"To Bryan, truth and virtue were determined by the popular will," wrote Ray Ginger. "He resented the experts in government as much as he resented the plutocrats in business. He insisted that ordinary people are fully competent ‘to sit in judgment on every question which has arisen or which will arise, no matter how long our government will endure.’ And so Bryan advocated all measures that would extend direct democracy in government: the initiative, the referendum, direct primaries."
In barring the reform proposal from the ballot — despite the fact that some 400,000 Michiganians signed petitions to put it there — the three judges of the Michigan Court of Appeals stressed that "we do not act to prevent the citizen from voting on a proposal simply because that proposal is allegedly too complex or confusing. Nor do we seek to substitute our own preferences as to governmental form, structure or functioning for those of the electorate."
But you have to wonder. Among other things, the proposal, billed as an amendment to the state constitution, would have reduced the number of appellate judges and cut the salaries of those who remain –Êamong other things.
Be that as it may, the reason the court gave for striking down the proposal was that judges said it constituted a general revision of the constitution because it dealt with more than one subject. They pointed out that the proposal affected four articles of the constitution, seeking to modify 24 sections and add four others.
But as Andrew Nickelhoff, attorney for Reform Michigan Government Now! pointed out, there is no such specific language in the constitution restricting the amendment process.
Oddly, the Michigan Chamber of Commerce, one of the organizations seeking to invalidate reform group’s petitions, itself proposed a ballot plan last year seeking to change multiple sections and articles of the constitution.
"Talk to the person on the street," said the reform group’s spokeswoman, Dianne Byrum. She said they appeared to understand the proposal as they jumped at the chance to sign the petition.
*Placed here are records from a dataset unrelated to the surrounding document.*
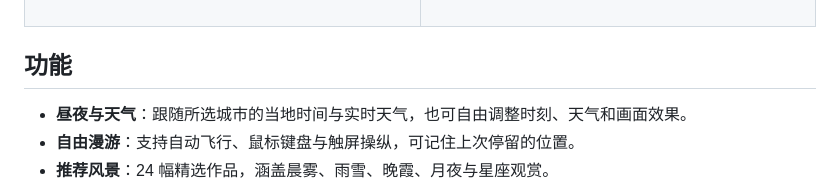
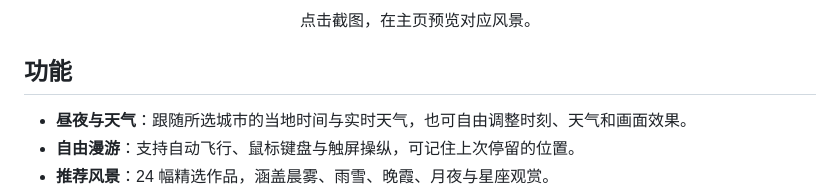
Before and after one commit to tadazly/hanagoyomi, a Markdown page: README.zh-CN.md, the part around one of its changes. Drawn GitHub-style.

```diff
--- a/README.zh-CN.md
+++ b/README.zh-CN.md
@@ -30,5 +30,7 @@
   </tr>
 </table>
+
+<p align="center">点击截图，在主页预览对应风景。</p>
 
 ## 功能
 
```
Also changed, not shown: other parts of README.zh-CN.md (+5 -5 lines), README.md (+7 -5 lines), docs/TECHNICAL.md (+9 -5 lines), docs/images/hanagoyomi-night-zh-CN.jpg, docs/images/hanagoyomi-night.jpg, 8 other files.
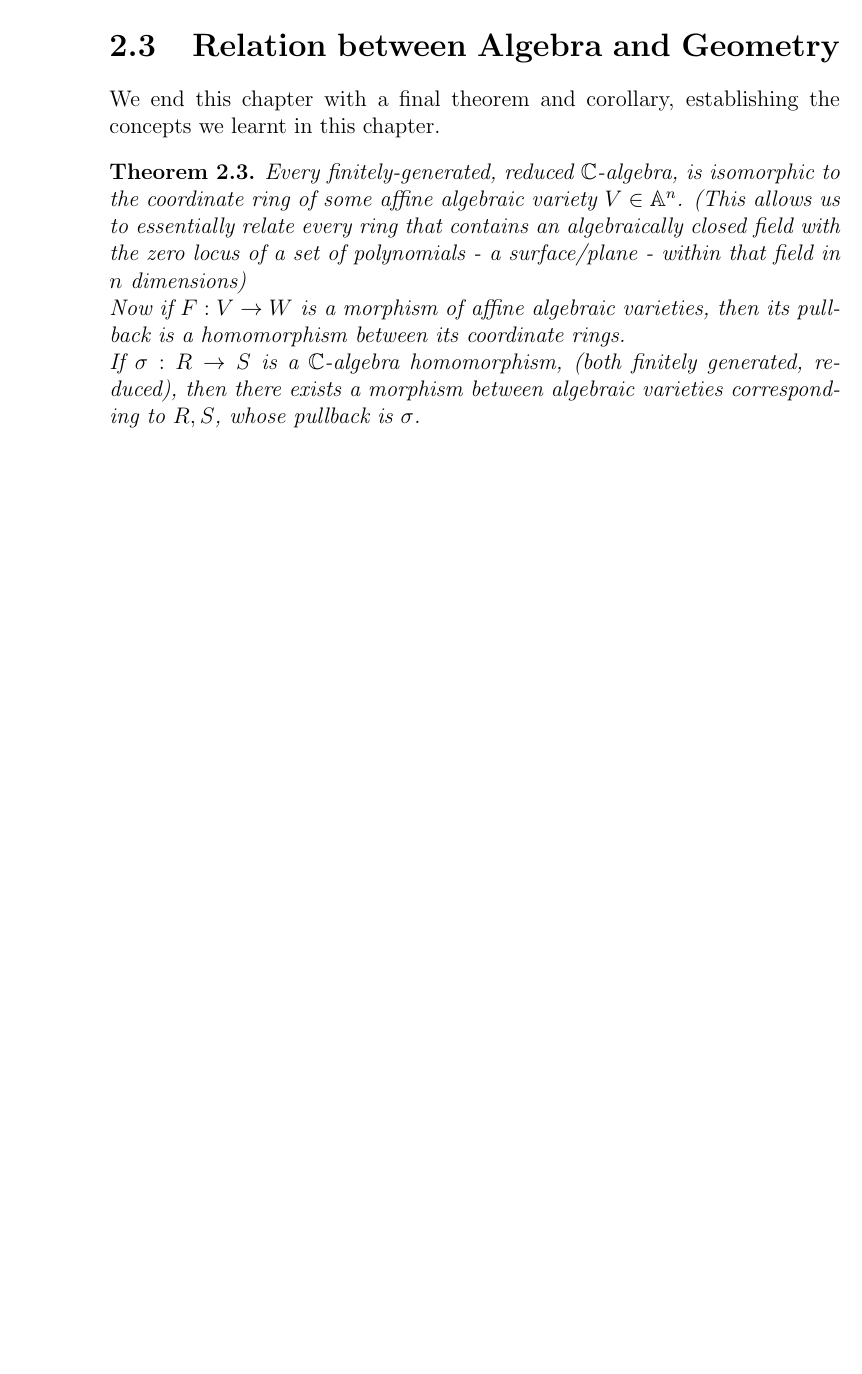
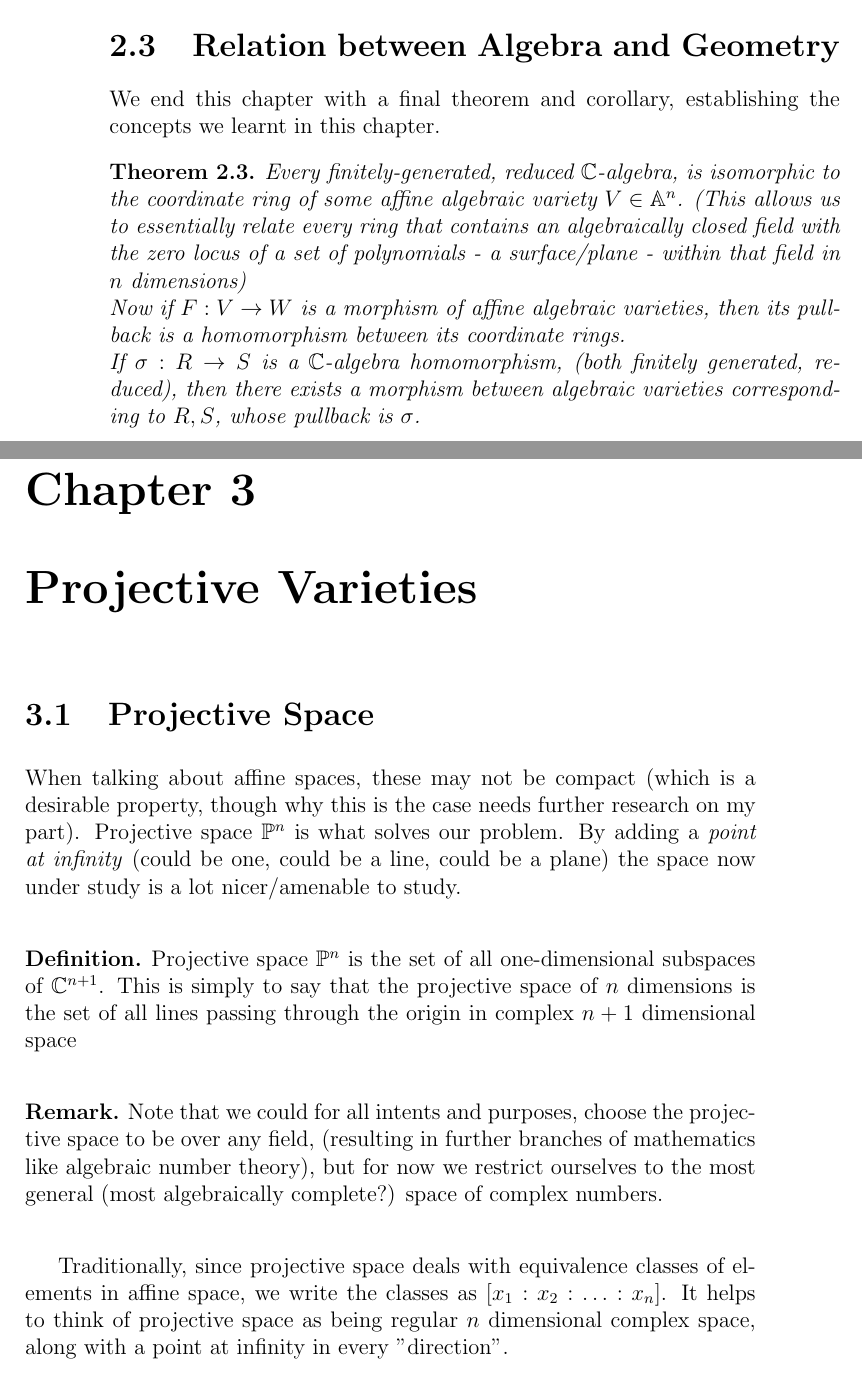
Before and after one commit to octocat8/MastersNotes, a LaTeX thesis (AlgebraicGeometry1/AlgebraicGeometryNotes.tex): part of page 20 of 20 before the commit and two parts of pages 20 and 21 of 23 after it, the two joined at a grey line, cut so that both start at the same text, the shorter picture padded with empty space. Compiled offline with pdfLaTeX.

Commit message:
Halfway through notes on projective spaces/varieties in algebraic geometry

```diff
--- a/AlgebraicGeometry1/AlgebraicGeometryNotes.tex
+++ b/AlgebraicGeometry1/AlgebraicGeometryNotes.tex
@@ -278,3 +278,15 @@ We end this chapter with a final theorem and corollary, establishing the concept
     Now if $F: V \to W$ is a morphism of affine algebraic varieties, then its pullback is a homomorphism between its coordinate rings.\\
     If $\sigma: R \to S$ is a $\mathbb{C}$-algebra homomorphism, (both finitely generated, reduced), then there exists a morphism between algebraic varieties corresponding to $R, S$, whose pullback is $\sigma$.
 \end{theorem}
+\chapter{Projective Varieties}
+\section{Projective Space}
+When talking about affine spaces, these may not be compact (which is a desirable property, though why this is the case needs further research on my part). Projective space $\mathbb{P}^n$ is what solves our problem. By adding a \textit{point at infinity} (could be one, could be a line, could be a plane) the space now under study is a lot nicer/amenable to study.
+
+\begin{definition}
+    Projective space $\mathbb{P}^n$ is the set of all one-dimensional subspaces of $\mathbb{C}^{n+1}$. This is simply to say that the projective space of $n$ dimensions is the set of all lines passing through the origin in complex $n+1$ dimensional space
+\end{definition}
+\begin{remark}
+    Note that we could for all intents and purposes, choose the projective space to be over any field, (resulting in further branches of mathematics like algebraic number theory), but for now we restrict ourselves to the most general (most algebraically complete?) space of complex numbers.
+\end{remark}
+Traditionally, since projective space deals with equivalence classes of elements in affine space, we write the classes as $[x_1:x_2:\ldots:x_n]$. It helps to think of projective space as being regular $n$ dimensional complex space, along with a point at infinity in every "direction".
+\section{Projective Varieties}
```
Also changed, not shown: AlgebraicGeometry1/AlgebraicGeometryNotes.pdf, AlgebraicGeometry1/AlgebraicGeometryNotes.tex (20 more changed lines), 5 other files.
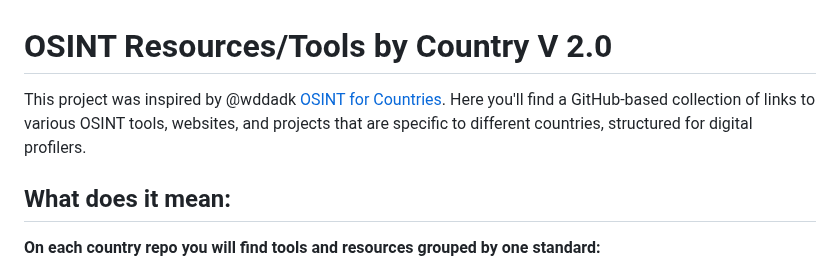
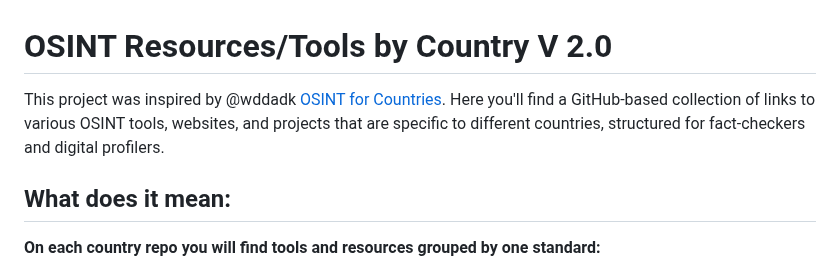
Before and after one commit to paulpogoda/OSINT-for-countries-V2.0, a Markdown page: README.md, the part around the change. Drawn GitHub-style.

```diff
--- a/README.md
+++ b/README.md
@@ -1,5 +1,5 @@
 # OSINT Resources/Tools by Country V 2.0
-This project was inspired by @wddadk [OSINT for Countries](https://github.com/wddadk/OSINT-for-countries). Here you'll find a GitHub-based collection of links to various OSINT tools, websites, and projects that are specific to different countries, structured for digital profilers.
+This project was inspired by @wddadk [OSINT for Countries](https://github.com/wddadk/OSINT-for-countries). Here you'll find a GitHub-based collection of links to various OSINT tools, websites, and projects that are specific to different countries, structured for fact-checkers and digital profilers.
 ## What does it mean:
 **On each country repo you will find tools and resources grouped by one standard:**
 - open bases, statistics
```
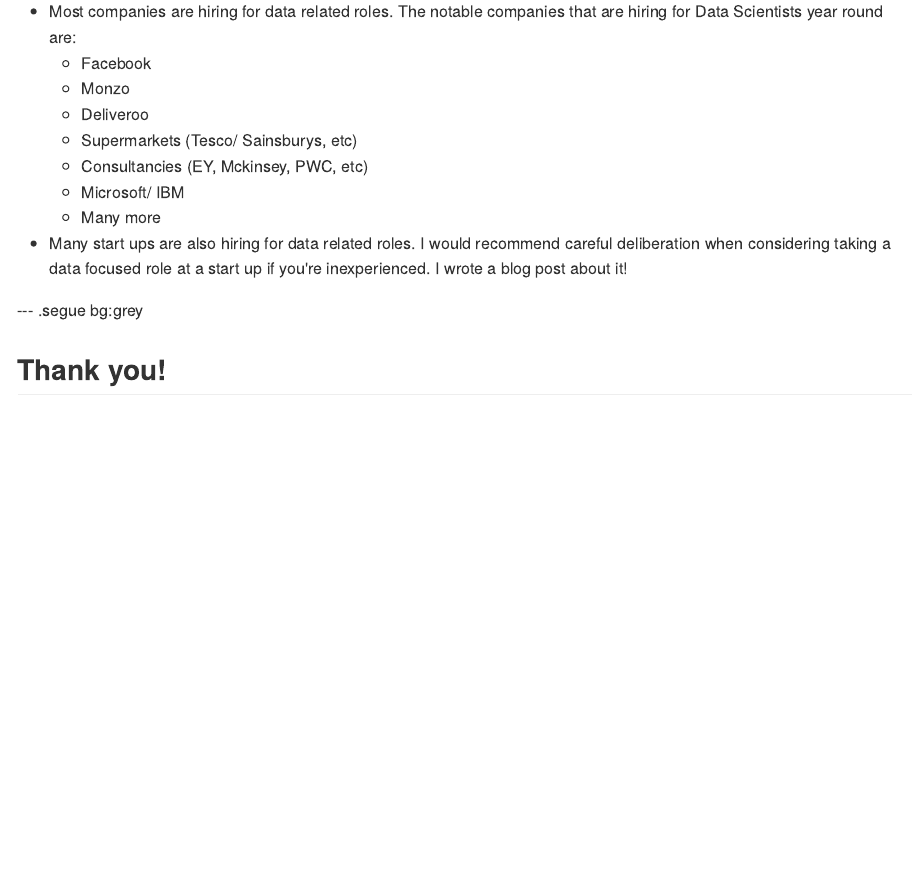
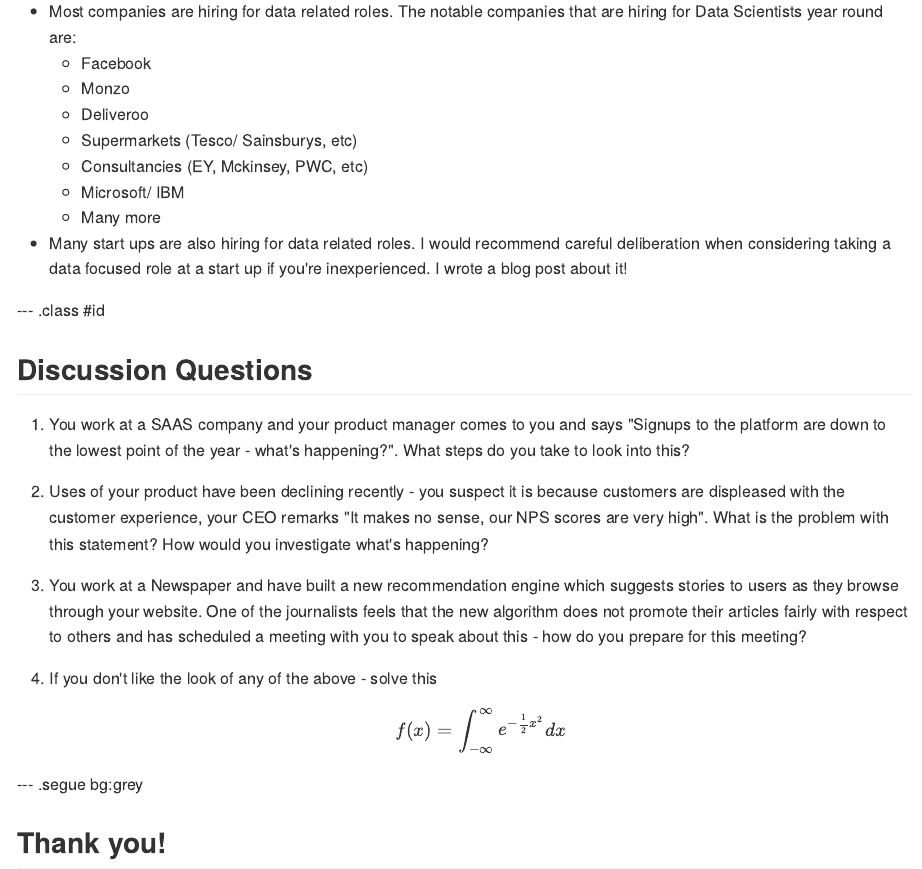
Before and after one commit to JunaidMB/intro_datacareers, an R Markdown document (index.Rmd): the page in a window 1100 px wide, from 11670 px down. The pictures show the output file index.md that the author committed with the source, drawn offline in the style of GitHub.

Commit message:
added discussion questions

```diff
--- a/index.Rmd
+++ b/index.Rmd
@@ -306,6 +306,18 @@
   - Many more
 * Many start ups are also hiring for data related roles. I would recommend careful deliberation when considering taking a data focused role at a start up if you're inexperienced. I wrote a blog post about it!
 
+--- .class #id
+
+## Discussion Questions
+
+1. You work at a SAAS company and your product manager comes to you and says "Signups to the platform are down to the lowest point of the year - what's happening?". What steps do you take to look into this?
+
+2. Uses of your product have been declining recently - you suspect it is because customers are displeased with the customer experience, your CEO remarks "It makes no sense, our NPS scores are very high". What is the problem with this statement? How would you investigate what's happening?
+
+3. You work at a Newspaper and have built a new recommendation engine which suggests stories to users as they browse through your website. One of the journalists feels that the new algorithm does not promote their articles fairly with respect to others and has scheduled a meeting with you to speak about this - how do you prepare for this meeting?
+
+4. If you don't like the look of any of the above - solve this $$ f(x) = \int_{-\infty}^{\infty} e^{-\frac{1}{2}x^2} dx $$
+
 --- .segue bg:grey
 
 ## Thank you!
```
Also changed, not shown: index.html, index.md.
Critics claim that the group’s proposal was a stealth effort to change the way redistricting occurred in Michigan so as to benefit Democrats.
If true, would the people have been smart enough to figure that out?
What do you think? The proposal as it would have appeared is printed alongside today’s column.
Do you understand it? How would you have voted: yes or no?
Let us know — and why.
Glenn Gilbert is executive editor of The Oakland Press. Contact him (248) 745-4587 or firstname.lastname@example.org.